[Before and after images]
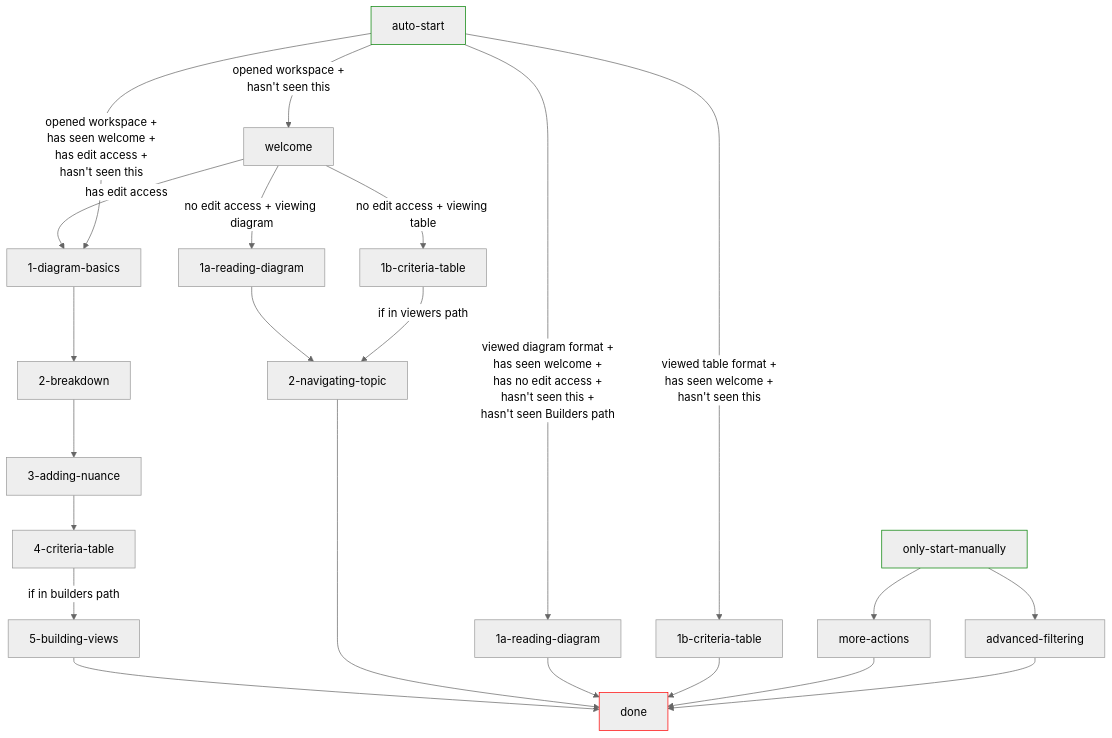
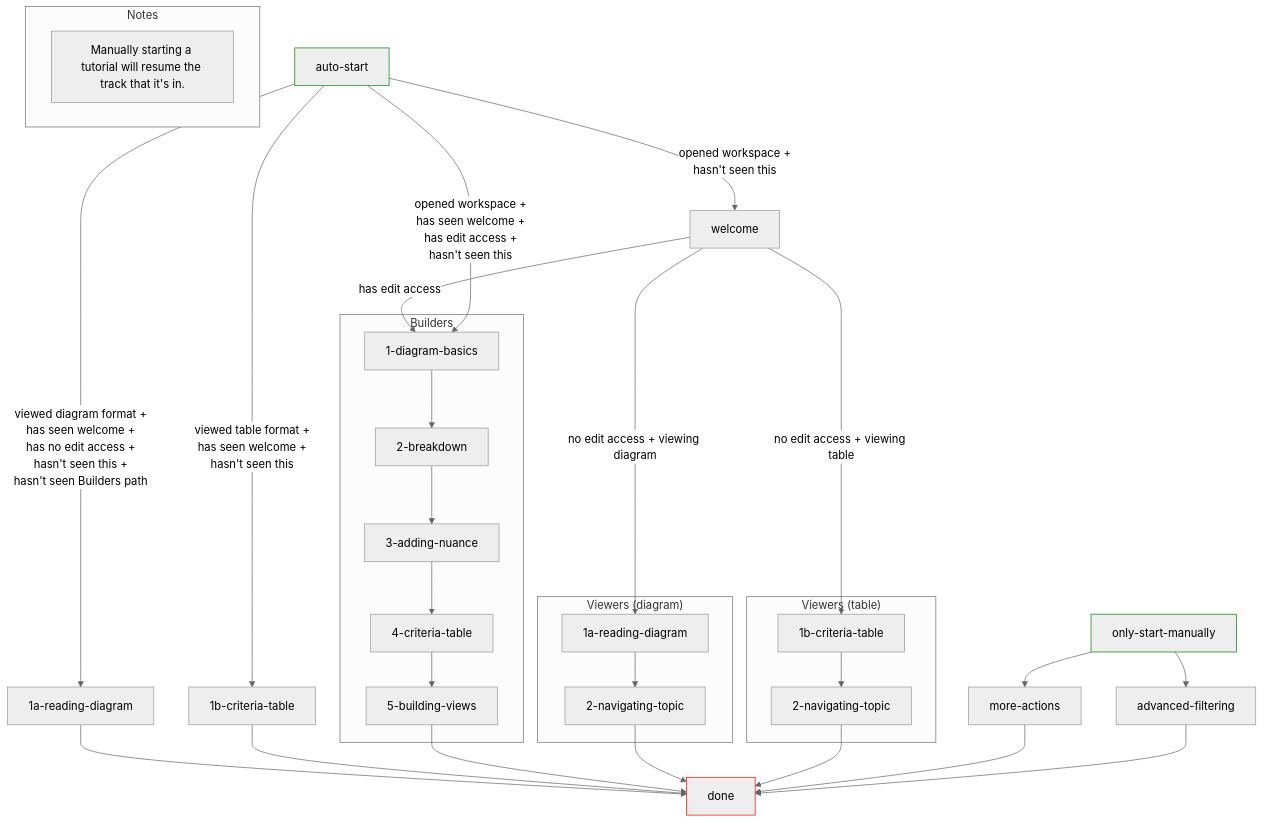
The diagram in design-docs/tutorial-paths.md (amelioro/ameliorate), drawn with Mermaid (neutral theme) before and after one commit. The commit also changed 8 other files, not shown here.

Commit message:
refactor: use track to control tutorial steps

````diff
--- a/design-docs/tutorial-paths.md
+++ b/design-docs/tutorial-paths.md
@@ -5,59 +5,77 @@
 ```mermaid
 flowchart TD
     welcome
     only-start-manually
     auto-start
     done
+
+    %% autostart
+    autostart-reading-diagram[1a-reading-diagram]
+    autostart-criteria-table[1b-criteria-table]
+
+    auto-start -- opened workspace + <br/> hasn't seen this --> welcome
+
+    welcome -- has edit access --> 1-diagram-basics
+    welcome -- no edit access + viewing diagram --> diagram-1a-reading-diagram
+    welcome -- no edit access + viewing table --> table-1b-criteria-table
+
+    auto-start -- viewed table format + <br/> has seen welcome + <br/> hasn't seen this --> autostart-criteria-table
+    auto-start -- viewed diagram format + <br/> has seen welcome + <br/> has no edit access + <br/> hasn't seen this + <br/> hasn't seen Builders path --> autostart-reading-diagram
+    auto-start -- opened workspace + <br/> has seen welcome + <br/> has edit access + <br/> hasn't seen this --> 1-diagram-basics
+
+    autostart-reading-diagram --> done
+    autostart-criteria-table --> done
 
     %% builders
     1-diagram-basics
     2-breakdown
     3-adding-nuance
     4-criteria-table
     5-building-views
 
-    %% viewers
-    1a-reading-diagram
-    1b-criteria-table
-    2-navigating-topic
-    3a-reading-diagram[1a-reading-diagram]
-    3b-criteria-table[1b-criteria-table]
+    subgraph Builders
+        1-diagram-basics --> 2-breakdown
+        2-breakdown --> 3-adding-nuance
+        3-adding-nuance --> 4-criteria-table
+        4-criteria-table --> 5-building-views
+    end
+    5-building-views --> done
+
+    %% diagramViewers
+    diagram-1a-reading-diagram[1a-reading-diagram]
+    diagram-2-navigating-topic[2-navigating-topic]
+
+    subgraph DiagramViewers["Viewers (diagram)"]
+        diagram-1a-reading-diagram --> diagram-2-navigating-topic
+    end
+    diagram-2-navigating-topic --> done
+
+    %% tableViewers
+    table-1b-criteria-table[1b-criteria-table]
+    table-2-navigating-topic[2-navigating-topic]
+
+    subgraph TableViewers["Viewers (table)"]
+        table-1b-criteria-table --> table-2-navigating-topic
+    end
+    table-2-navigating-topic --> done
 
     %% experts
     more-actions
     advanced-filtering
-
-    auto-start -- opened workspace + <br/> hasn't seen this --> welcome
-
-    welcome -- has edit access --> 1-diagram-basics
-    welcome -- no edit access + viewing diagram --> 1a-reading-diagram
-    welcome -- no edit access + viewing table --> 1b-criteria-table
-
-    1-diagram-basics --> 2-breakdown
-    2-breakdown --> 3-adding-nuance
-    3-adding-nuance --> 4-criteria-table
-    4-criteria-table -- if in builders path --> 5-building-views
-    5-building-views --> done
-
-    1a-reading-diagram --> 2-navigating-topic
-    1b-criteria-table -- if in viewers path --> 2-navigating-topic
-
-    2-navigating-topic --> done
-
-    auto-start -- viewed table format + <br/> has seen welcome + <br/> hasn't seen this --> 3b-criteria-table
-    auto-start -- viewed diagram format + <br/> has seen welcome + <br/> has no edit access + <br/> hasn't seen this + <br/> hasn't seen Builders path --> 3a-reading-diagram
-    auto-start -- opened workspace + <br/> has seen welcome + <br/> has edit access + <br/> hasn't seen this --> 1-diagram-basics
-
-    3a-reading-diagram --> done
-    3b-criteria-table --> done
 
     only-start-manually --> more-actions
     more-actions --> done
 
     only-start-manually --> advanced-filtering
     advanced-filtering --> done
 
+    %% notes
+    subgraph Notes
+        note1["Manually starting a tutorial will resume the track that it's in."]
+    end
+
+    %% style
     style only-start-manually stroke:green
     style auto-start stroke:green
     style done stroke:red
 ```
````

### EXERCISE REQUIREMENTS
Output each entry above word for word. The pictures stay out.

### ANSWER SECTION
The diagram in design-docs/tutorial-paths.md (amelioro/ameliorate), drawn with Mermaid (neutral theme) before and after one commit. The commit also changed 8 other files, not shown here.

Commit message:
refactor: use track to control tutorial steps

````diff
--- a/design-docs/tutorial-paths.md
+++ b/design-docs/tutorial-paths.md
@@ -5,59 +5,77 @@
 ```mermaid
 flowchart TD
     welcome
     only-start-manually
     auto-start
     done
+
+    %% autostart
+    autostart-reading-diagram[1a-reading-diagram]
+    autostart-criteria-table[1b-criteria-table]
+
+    auto-start -- opened workspace + <br/> hasn't seen this --> welcome
+
+    welcome -- has edit access --> 1-diagram-basics
+    welcome -- no edit access + viewing diagram --> diagram-1a-reading-diagram
+    welcome -- no edit access + viewing table --> table-1b-criteria-table
+
+    auto-start -- viewed table format + <br/> has seen welcome + <br/> hasn't seen this --> autostart-criteria-table
+    auto-start -- viewed diagram format + <br/> has seen welcome + <br/> has no edit access + <br/> hasn't seen this + <br/> hasn't seen Builders path --> autostart-reading-diagram
+    auto-start -- opened workspace + <br/> has seen welcome + <br/> has edit access + <br/> hasn't seen this --> 1-diagram-basics
+
+    autostart-reading-diagram --> done
+    autostart-criteria-table --> done
 
     %% builders
     1-diagram-basics
     2-breakdown
     3-adding-nuance
     4-criteria-table
     5-building-views
 
-    %% viewers
-    1a-reading-diagram
-    1b-criteria-table
-    2-navigating-topic
-    3a-reading-diagram[1a-reading-diagram]
-    3b-criteria-table[1b-criteria-table]
+    subgraph Builders
+        1-diagram-basics --> 2-breakdown
+        2-breakdown --> 3-adding-nuance
+        3-adding-nuance --> 4-criteria-table
+        4-criteria-table --> 5-building-views
+    end
+    5-building-views --> done
+
+    %% diagramViewers
+    diagram-1a-reading-diagram[1a-reading-diagram]
+    diagram-2-navigating-topic[2-navigating-topic]
+
+    subgraph DiagramViewers["Viewers (diagram)"]
+        diagram-1a-reading-diagram --> diagram-2-navigating-topic
+    end
+    diagram-2-navigating-topic --> done
+
+    %% tableViewers
+    table-1b-criteria-table[1b-criteria-table]
+    table-2-navigating-topic[2-navigating-topic]
+
+    subgraph TableViewers["Viewers (table)"]
+        table-1b-criteria-table --> table-2-navigating-topic
+    end
+    table-2-navigating-topic --> done
 
     %% experts
     more-actions
     advanced-filtering
-
-    auto-start -- opened workspace + <br/> hasn't seen this --> welcome
-
-    welcome -- has edit access --> 1-diagram-basics
-    welcome -- no edit access + viewing diagram --> 1a-reading-diagram
-    welcome -- no edit access + viewing table --> 1b-criteria-table
-
-    1-diagram-basics --> 2-breakdown
-    2-breakdown --> 3-adding-nuance
-    3-adding-nuance --> 4-criteria-table
-    4-criteria-table -- if in builders path --> 5-building-views
-    5-building-views --> done
-
-    1a-reading-diagram --> 2-navigating-topic
-    1b-criteria-table -- if in viewers path --> 2-navigating-topic
-
-    2-navigating-topic --> done
-
-    auto-start -- viewed table format + <br/> has seen welcome + <br/> hasn't seen this --> 3b-criteria-table
-    auto-start -- viewed diagram format + <br/> has seen welcome + <br/> has no edit access + <br/> hasn't seen this + <br/> hasn't seen Builders path --> 3a-reading-diagram
-    auto-start -- opened workspace + <br/> has seen welcome + <br/> has edit access + <br/> hasn't seen this --> 1-diagram-basics
-
-    3a-reading-diagram --> done
-    3b-criteria-table --> done
 
     only-start-manually --> more-actions
     more-actions --> done
 
     only-start-manually --> advanced-filtering
     advanced-filtering --> done
 
+    %% notes
+    subgraph Notes
+        note1["Manually starting a tutorial will resume the track that it's in."]
+    end
+
+    %% style
     style only-start-manually stroke:green
     style auto-start stroke:green
     style done stroke:red
 ```
````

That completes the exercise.